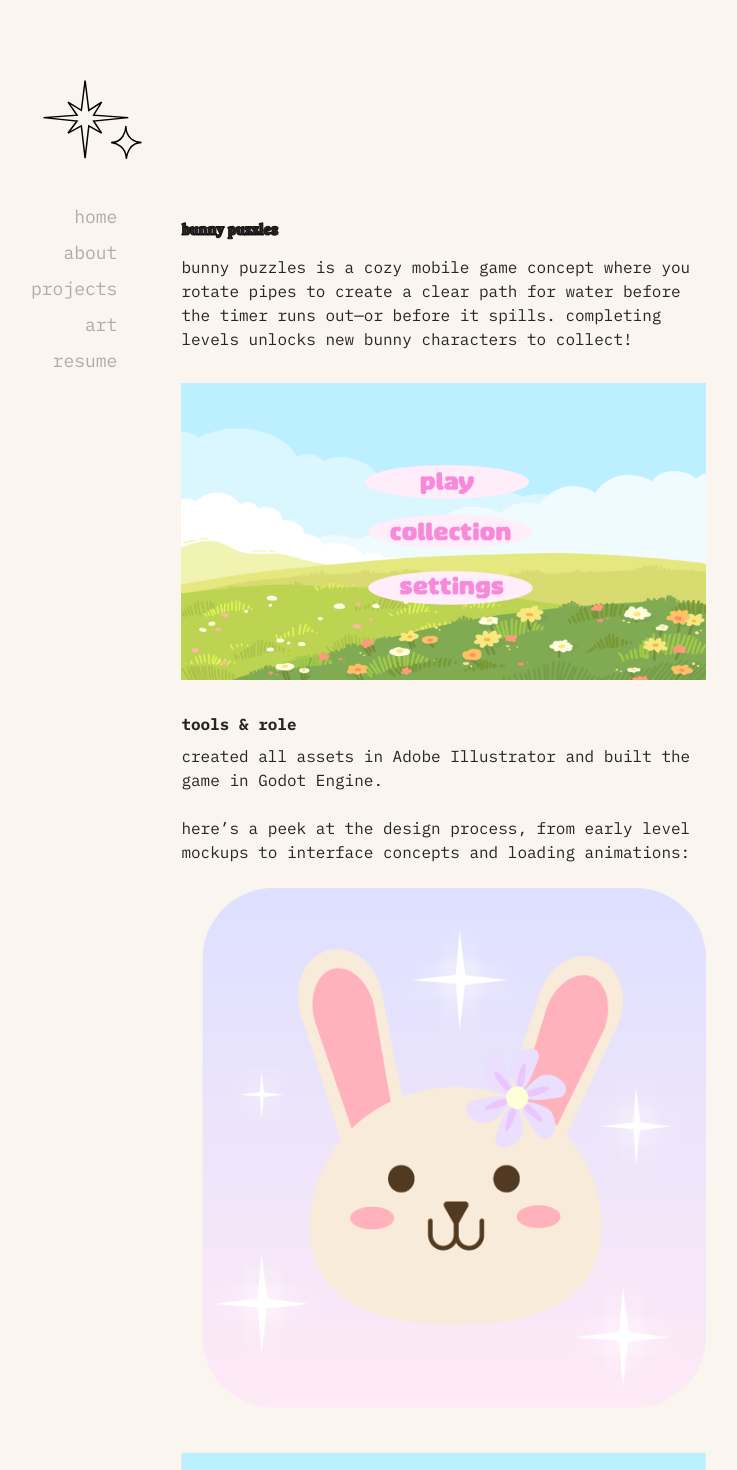
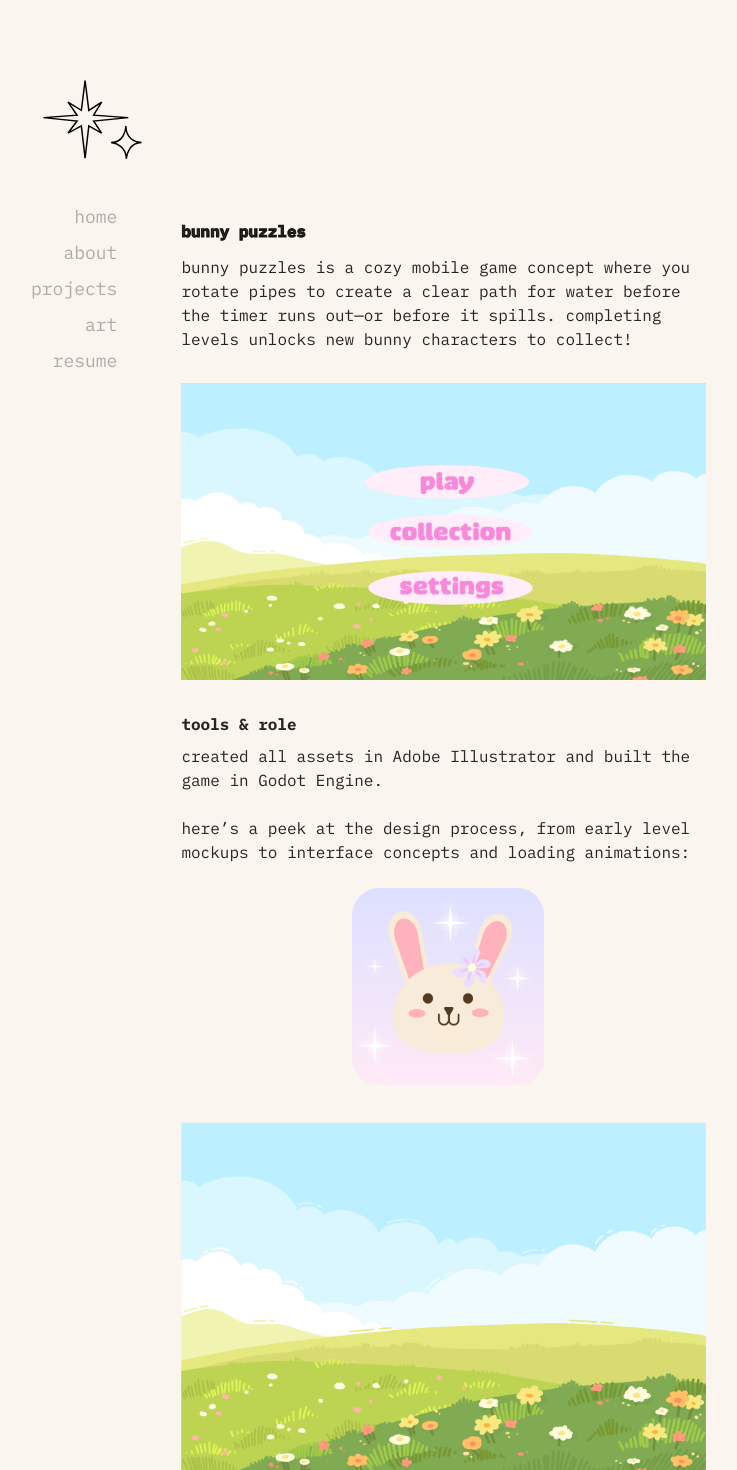
Before and after one commit to ruwkia/taylorsmith, a Next.js app: page /bunny-puzzle in a window 1280 px wide. Shown: the top 1470 px of the page, without its empty margins (253-990 px from the left). Built offline with nearby package versions, Linux system fonts and the light colour scheme.

Commit message:
Update bunny-puzzle.jsx

```diff
--- a/pages/bunny-puzzle.jsx
+++ b/pages/bunny-puzzle.jsx
@@ -1,30 +1,7 @@
-import { useEffect } from 'react';
-
 function BunnyPuzzle() {
-  useEffect(() => {
-    const elements = document.querySelectorAll('.fade-in');
-    const observer = new IntersectionObserver(
-      entries => {
-        entries.forEach(entry => {
-          if (entry.isIntersecting) {
-            entry.target.style.opacity = 1;
-            entry.target.style.transform = 'translateY(0)';
-          }
-        });
-      },
-      { threshold: 0.1 }
-    );
-
-    elements.forEach(el => observer.observe(el));
-
-    return () => {
-      elements.forEach(el => observer.unobserve(el));
-    };
-  }, []);
-
   return (
     <div style={{ padding: '2rem', fontFamily: "'IBM Plex Mono', monospace", color: 'rgba(0, 0, 0, 0.85)' }}>
-      <h1 style={{ fontSize: '1rem', fontWeight: '700', marginBottom: '1rem' }}>
+      <h1 style={{ fontSize: '1rem', fontWeight: '700', marginBottom: '1rem', fontFamily: "'IBM Plex Mono', monospace" }}>
         bunny puzzles
       </h1>
 
@@ -34,17 +11,15 @@ function BunnyPuzzle() {
 
       <div style={{ margin: '2rem 0' }}>
         <img
-          className="fade-in"
           src="/images/artworks/IMG_0245.png"
           alt="Bunny Puzzle Screenshot"
           style={{
             width: '100%',
             maxWidth: '800px',
+            borderRadius: '0',
+            boxShadow: 'none',
             display: 'block',
-            margin: '0 auto',
-            opacity: 0,
-            transform: 'translateY(20px)',
-            transition: 'opacity 0.6s ease-out, transform 0.6s ease-out'
+            margin: '0 auto'
           }}
         />
       </div>
@@ -66,28 +41,10 @@ function BunnyPuzzle() {
   gap: '2rem',
   marginBottom: '2rem'
 }}>
-        {[
-          { src: '/images/artworks/bunnyappicon.png', alt: 'App icon design' },
-          { src: '/images/artworks/Artboard 1.png', alt: 'Design process sketch' },
-          { src: '/images/artworks/bunnyinfo.png', alt: 'Plot summary' }
-        ].map(({ src, alt }, i) => (
-          <img
-            key={i}
-            className="fade-in"
-            src={src}
-            alt={alt}
-            style={{
-              width: '100%',
-              maxWidth: '600px',
-              gridColumn: 'span 2',
-              display: 'block',
-              margin: '0 auto',
-              opacity: 0,
-              transform: 'translateY(20px)',
-              transition: 'opacity 0.6s ease-out, transform 0.6s ease-out'
-            }}
-          />
-        ))}
+
+  <img src="/images/artworks/bunnyappicon.png" alt="App icon design" style={{ width: '100%', maxWidth: '200px', margin: '0 auto', gridColumn: 'span 2' }} />
+  <img src="/images/artworks/Artboard 1.png" alt="Design process sketch" style={{ width: '100%', maxWidth: '600px', gridColumn: 'span 2' }} />
+  <img src="/images/artworks/bunnyinfo.png" alt="Plot summary" style={{ width: '100%', maxWidth: '600px', gridColumn: 'span 2' }} />
 </div>
 
 <p style={{ fontSize: '1rem', marginBottom: '2rem' }}>
@@ -100,37 +57,21 @@ function BunnyPuzzle() {
   gap: '2rem',
   marginBottom: '2rem'
 }}>
-        {[
-          '/images/artworks/bunnyloadinggif.gif',
-          '/images/artworks/otherloadinggif.gif',
-          '/images/artworks/blackloadingbunny.gif',
-          '/images/artworks/bunnyshop.png',
-          '/images/projects/bunnygame.png',
-          '/images/artworks/bunnysandbiome.PNG',
-          '/images/artworks/roughdemogif.gif'
-        ].map((src, i) => (
-          <img
-            key={i}
-            className="fade-in"
-            src={src}
-            alt=""
-            style={{
-              width: '100%',
-              maxWidth: '600px',
-              gridColumn: 'span 2',
-              display: 'block',
-              margin: '0 auto',
-              opacity: 0,
-              transform: 'translateY(20px)',
-              transition: 'opacity 0.6s ease-out, transform 0.6s ease-out'
-            }}
-          />
-        ))}
+  <img src="/images/artworks/bunnyloadinggif.gif" alt="Pink loading bunny animation" style={{ width: '100%', maxWidth: '600px', gridColumn: 'span 2' }} />
+  <img src="/images/artworks/otherloadinggif.gif" alt="Alternate loading animation" style={{ width: '100%', maxWidth: '600px', gridColumn: 'span 2' }} />
+  <img src="/images/artworks/blackloadingbunny.gif" alt="Black bunny loading animation" style={{ width: '100%', maxWidth: '600px', gridColumn: 'span 2' }} />
+  <img src="/images/artworks/bunnyshop.png" alt="Main puzzle screen" style={{ width: '100%', maxWidth: '600px', gridColumn: 'span 2' }} />
+  <img src="/images/projects/bunnygame.png" alt="Sand biome screen" style={{ width: '100%', maxWidth: '600px', gridColumn: 'span 2' }} />
+  <img src="/images/artworks/bunnysandbiome.PNG" alt="Sand biome screen" style={{ width: '100%', maxWidth: '600px', gridColumn: 'span 2' }} />
+  <img src="/images/artworks/roughdemogif.gif" alt="Rough gameplay demo" style={{ width: '100%', maxWidth: '600px', gridColumn: 'span 2' }} />
+
 </div>
 
 <p style={{ fontSize: '1rem' }}>
   additional loading screens and gameplay elements were prototyped to reflect the soft and cozy aesthetic. multiple color schemes and animation styles were tested to help bring the game’s tone to life.
 </p>
+
+
 
       <div style={{ textAlign: 'center', marginTop: '2rem' }}>
         <a
```
Lines whose indentation alone changed are shown as unchanged.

Problem to work on | Without any pictures, print the whole listing again exactly as it stands.

Solution to the problem |
Before and after one commit to ruwkia/taylorsmith, a Next.js app: page /bunny-puzzle in a window 1280 px wide. Shown: the top 1470 px of the page, without its empty margins (253-990 px from the left). Built offline with nearby package versions, Linux system fonts and the light colour scheme.

Commit message:
Update bunny-puzzle.jsx

```diff
--- a/pages/bunny-puzzle.jsx
+++ b/pages/bunny-puzzle.jsx
@@ -1,30 +1,7 @@
-import { useEffect } from 'react';
-
 function BunnyPuzzle() {
-  useEffect(() => {
-    const elements = document.querySelectorAll('.fade-in');
-    const observer = new IntersectionObserver(
-      entries => {
-        entries.forEach(entry => {
-          if (entry.isIntersecting) {
-            entry.target.style.opacity = 1;
-            entry.target.style.transform = 'translateY(0)';
-          }
-        });
-      },
-      { threshold: 0.1 }
-    );
-
-    elements.forEach(el => observer.observe(el));
-
-    return () => {
-      elements.forEach(el => observer.unobserve(el));
-    };
-  }, []);
-
   return (
     <div style={{ padding: '2rem', fontFamily: "'IBM Plex Mono', monospace", color: 'rgba(0, 0, 0, 0.85)' }}>
-      <h1 style={{ fontSize: '1rem', fontWeight: '700', marginBottom: '1rem' }}>
+      <h1 style={{ fontSize: '1rem', fontWeight: '700', marginBottom: '1rem', fontFamily: "'IBM Plex Mono', monospace" }}>
         bunny puzzles
       </h1>
 
@@ -34,17 +11,15 @@ function BunnyPuzzle() {
 
       <div style={{ margin: '2rem 0' }}>
         <img
-          className="fade-in"
           src="/images/artworks/IMG_0245.png"
           alt="Bunny Puzzle Screenshot"
           style={{
             width: '100%',
             maxWidth: '800px',
+            borderRadius: '0',
+            boxShadow: 'none',
             display: 'block',
-            margin: '0 auto',
-            opacity: 0,
-            transform: 'translateY(20px)',
-            transition: 'opacity 0.6s ease-out, transform 0.6s ease-out'
+            margin: '0 auto'
           }}
         />
       </div>
@@ -66,28 +41,10 @@ function BunnyPuzzle() {
   gap: '2rem',
   marginBottom: '2rem'
 }}>
-        {[
-          { src: '/images/artworks/bunnyappicon.png', alt: 'App icon design' },
-          { src: '/images/artworks/Artboard 1.png', alt: 'Design process sketch' },
-          { src: '/images/artworks/bunnyinfo.png', alt: 'Plot summary' }
-        ].map(({ src, alt }, i) => (
-          <img
-            key={i}
-            className="fade-in"
-            src={src}
-            alt={alt}
-            style={{
-              width: '100%',
-              maxWidth: '600px',
-              gridColumn: 'span 2',
-              display: 'block',
-              margin: '0 auto',
-              opacity: 0,
-              transform: 'translateY(20px)',
-              transition: 'opacity 0.6s ease-out, transform 0.6s ease-out'
-            }}
-          />
-        ))}
+
+  <img src="/images/artworks/bunnyappicon.png" alt="App icon design" style={{ width: '100%', maxWidth: '200px', margin: '0 auto', gridColumn: 'span 2' }} />
+  <img src="/images/artworks/Artboard 1.png" alt="Design process sketch" style={{ width: '100%', maxWidth: '600px', gridColumn: 'span 2' }} />
+  <img src="/images/artworks/bunnyinfo.png" alt="Plot summary" style={{ width: '100%', maxWidth: '600px', gridColumn: 'span 2' }} />
 </div>
 
 <p style={{ fontSize: '1rem', marginBottom: '2rem' }}>
@@ -100,37 +57,21 @@ function BunnyPuzzle() {
   gap: '2rem',
   marginBottom: '2rem'
 }}>
-        {[
-          '/images/artworks/bunnyloadinggif.gif',
-          '/images/artworks/otherloadinggif.gif',
-          '/images/artworks/blackloadingbunny.gif',
-          '/images/artworks/bunnyshop.png',
-          '/images/projects/bunnygame.png',
-          '/images/artworks/bunnysandbiome.PNG',
-          '/images/artworks/roughdemogif.gif'
-        ].map((src, i) => (
-          <img
-            key={i}
-            className="fade-in"
-            src={src}
-            alt=""
-            style={{
-              width: '100%',
-              maxWidth: '600px',
-              gridColumn: 'span 2',
-              display: 'block',
-              margin: '0 auto',
-              opacity: 0,
-              transform: 'translateY(20px)',
-              transition: 'opacity 0.6s ease-out, transform 0.6s ease-out'
-            }}
-          />
-        ))}
+  <img src="/images/artworks/bunnyloadinggif.gif" alt="Pink loading bunny animation" style={{ width: '100%', maxWidth: '600px', gridColumn: 'span 2' }} />
+  <img src="/images/artworks/otherloadinggif.gif" alt="Alternate loading animation" style={{ width: '100%', maxWidth: '600px', gridColumn: 'span 2' }} />
+  <img src="/images/artworks/blackloadingbunny.gif" alt="Black bunny loading animation" style={{ width: '100%', maxWidth: '600px', gridColumn: 'span 2' }} />
+  <img src="/images/artworks/bunnyshop.png" alt="Main puzzle screen" style={{ width: '100%', maxWidth: '600px', gridColumn: 'span 2' }} />
+  <img src="/images/projects/bunnygame.png" alt="Sand biome screen" style={{ width: '100%', maxWidth: '600px', gridColumn: 'span 2' }} />
+  <img src="/images/artworks/bunnysandbiome.PNG" alt="Sand biome screen" style={{ width: '100%', maxWidth: '600px', gridColumn: 'span 2' }} />
+  <img src="/images/artworks/roughdemogif.gif" alt="Rough gameplay demo" style={{ width: '100%', maxWidth: '600px', gridColumn: 'span 2' }} />
+
 </div>
 
 <p style={{ fontSize: '1rem' }}>
   additional loading screens and gameplay elements were prototyped to reflect the soft and cozy aesthetic. multiple color schemes and animation styles were tested to help bring the game’s tone to life.
 </p>
+
+
 
       <div style={{ textAlign: 'center', marginTop: '2rem' }}>
         <a
```
Lines whose indentation alone changed are shown as unchanged.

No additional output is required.